The U-shaped light with an exclamation point. For those curious, it’s our TPMS warning light. TPMS is short for tyre pressure monitoring system (TPMS). It’s an indicator to the driver that one of more tyres on the vehicle are improperly inflated, whatever the reason.

In the past, studies and other analysis demonstrated a significant number of road accidents were caused by tyre-related events. Many of these have been down to underinflated tyres that have caused difficulties while driving, while some have resulted in tyre blowouts requiring action from the deriver that endangers lives of the driver, other drivers, passengers, and pedestrians.

As a consequence, these studies have led to decisions in the European Parliament in the EU in 2014 and at Congress in the United States in the early 2000s to make TPMS compulsory on all new vehicles. What followed, was a significant reduction in accidents relating to tyres as the cause.

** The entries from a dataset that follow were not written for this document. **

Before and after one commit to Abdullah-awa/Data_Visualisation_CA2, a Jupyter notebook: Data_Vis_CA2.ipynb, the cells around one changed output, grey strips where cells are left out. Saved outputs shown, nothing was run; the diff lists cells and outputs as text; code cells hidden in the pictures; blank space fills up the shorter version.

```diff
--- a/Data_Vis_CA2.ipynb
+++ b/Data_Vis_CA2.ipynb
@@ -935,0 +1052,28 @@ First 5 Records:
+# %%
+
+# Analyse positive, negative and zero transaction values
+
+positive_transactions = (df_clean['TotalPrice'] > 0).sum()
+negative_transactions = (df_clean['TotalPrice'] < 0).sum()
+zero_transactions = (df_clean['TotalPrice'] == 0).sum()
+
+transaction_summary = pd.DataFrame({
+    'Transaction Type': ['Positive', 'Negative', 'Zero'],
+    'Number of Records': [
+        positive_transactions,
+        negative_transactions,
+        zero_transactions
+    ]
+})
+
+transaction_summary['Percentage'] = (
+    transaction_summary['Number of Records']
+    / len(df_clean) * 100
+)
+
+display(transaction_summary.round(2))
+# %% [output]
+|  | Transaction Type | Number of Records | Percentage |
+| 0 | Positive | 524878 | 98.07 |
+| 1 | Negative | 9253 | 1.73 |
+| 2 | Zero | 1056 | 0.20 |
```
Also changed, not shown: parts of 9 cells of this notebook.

What Should I Do When My TPMS Light Comes On?

First, don’t panic. When it’s safe to do so, stop and park your care.

After this, check your tyres manually with a tyre pressure gauge. If you don’t have one, you can drive to the nearest petrol station or garage to try and buy one – if you’re lucky, they may even let you borrow one.

If your tyres have low pressure readings, inflate them to within the manufacturer’s recommended levels. Assuming your TPMS system is working correctly, inflating your tyres may be enough to have the TPMS light turn stop illuminating.

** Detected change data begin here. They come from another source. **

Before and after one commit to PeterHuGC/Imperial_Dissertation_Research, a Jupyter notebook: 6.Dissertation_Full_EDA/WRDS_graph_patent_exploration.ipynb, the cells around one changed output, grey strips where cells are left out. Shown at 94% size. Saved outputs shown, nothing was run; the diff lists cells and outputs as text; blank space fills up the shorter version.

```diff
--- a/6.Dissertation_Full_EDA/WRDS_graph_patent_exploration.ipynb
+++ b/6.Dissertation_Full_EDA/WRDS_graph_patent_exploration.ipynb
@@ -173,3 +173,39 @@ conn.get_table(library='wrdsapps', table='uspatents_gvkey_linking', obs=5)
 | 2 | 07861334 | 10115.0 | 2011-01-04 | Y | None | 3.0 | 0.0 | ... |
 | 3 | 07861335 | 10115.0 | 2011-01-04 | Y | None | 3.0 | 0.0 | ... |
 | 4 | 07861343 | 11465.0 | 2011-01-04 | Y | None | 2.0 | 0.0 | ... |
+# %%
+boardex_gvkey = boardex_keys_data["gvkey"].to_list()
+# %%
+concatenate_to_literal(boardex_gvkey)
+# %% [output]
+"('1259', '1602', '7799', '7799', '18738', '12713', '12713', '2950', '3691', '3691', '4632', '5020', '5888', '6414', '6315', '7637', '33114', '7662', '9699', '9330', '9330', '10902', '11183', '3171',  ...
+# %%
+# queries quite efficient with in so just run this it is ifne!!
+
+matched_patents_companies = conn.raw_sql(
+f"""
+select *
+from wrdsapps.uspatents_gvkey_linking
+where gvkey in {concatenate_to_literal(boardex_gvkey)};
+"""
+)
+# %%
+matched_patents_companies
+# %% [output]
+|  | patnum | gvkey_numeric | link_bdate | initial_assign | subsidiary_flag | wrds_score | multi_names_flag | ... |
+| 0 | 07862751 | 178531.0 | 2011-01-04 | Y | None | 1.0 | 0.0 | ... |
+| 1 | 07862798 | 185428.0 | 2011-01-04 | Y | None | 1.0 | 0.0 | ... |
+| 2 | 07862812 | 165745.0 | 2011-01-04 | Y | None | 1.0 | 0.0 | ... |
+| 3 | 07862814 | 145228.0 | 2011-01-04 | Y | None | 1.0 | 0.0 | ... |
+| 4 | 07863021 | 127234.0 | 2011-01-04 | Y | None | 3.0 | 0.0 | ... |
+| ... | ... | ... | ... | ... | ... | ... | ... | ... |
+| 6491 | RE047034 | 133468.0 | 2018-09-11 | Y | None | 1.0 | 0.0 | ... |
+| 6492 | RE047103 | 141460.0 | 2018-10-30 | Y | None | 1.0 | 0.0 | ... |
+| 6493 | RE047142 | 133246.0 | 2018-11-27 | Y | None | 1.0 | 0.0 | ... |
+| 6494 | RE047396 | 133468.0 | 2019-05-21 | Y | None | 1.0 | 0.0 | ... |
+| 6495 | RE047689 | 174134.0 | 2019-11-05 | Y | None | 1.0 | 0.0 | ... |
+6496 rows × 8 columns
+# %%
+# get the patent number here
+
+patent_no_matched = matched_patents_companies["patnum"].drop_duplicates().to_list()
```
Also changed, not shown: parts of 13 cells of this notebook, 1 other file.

But there can be times when it doesn’t. TPMS is a helpful tool, but sometimes it can have a fault and a TPMS system doesn’t tell us too well what exactly the fault is. Sometimes your tyres can have the correct pressure, yet the TPMS light comes on even if the tyres aren’t overinflated or underinflated.

How to Deal with a TPMS Light Malfunction

There are a few possible reasons why a TPMS light may malfunction on a vehicle.

One: Tyres Have Been Recently Replaced

When tyres have been replaced, a TPMS relearn or reset needs to be performed. Due to the technical nature of the TPMS programming tools, this should be done by a service centre professional.

For more on this, please see our post on TPMS Relearn Procedures.

Two: A TPMS Sensor Battery May Be Dead

You TPMS battery could be dead. Batteries can’t be replaced as they’re usually held in place by resin with soldered connections. However, TPMS batteries can last from five to ten years, depending on how the vehicle is used.

And as we’ve explained in a recent post, when you replace one sensor, it’s usually wise to replace each sensor on each tyre. This is because when one sensor battery has died, it’s a safe bet the other sensors will too as they’re exposed to the same environment as the broken sensor.

Three: A TPMS Sensor May Be Damaged

Like reason number two, some sensors just get worn out though are hard-wearing. And again, it’s wise to replace all four at once.

Keep in mind, however, you will need to perform relearn procedures on any new TPMS sensors. In pragmatic terms, this is best done by your mechanic or service centre as TPMS sensors need to be programmed using TPMS programming tools whose cost makes them fairly inaccessible to the average motorist.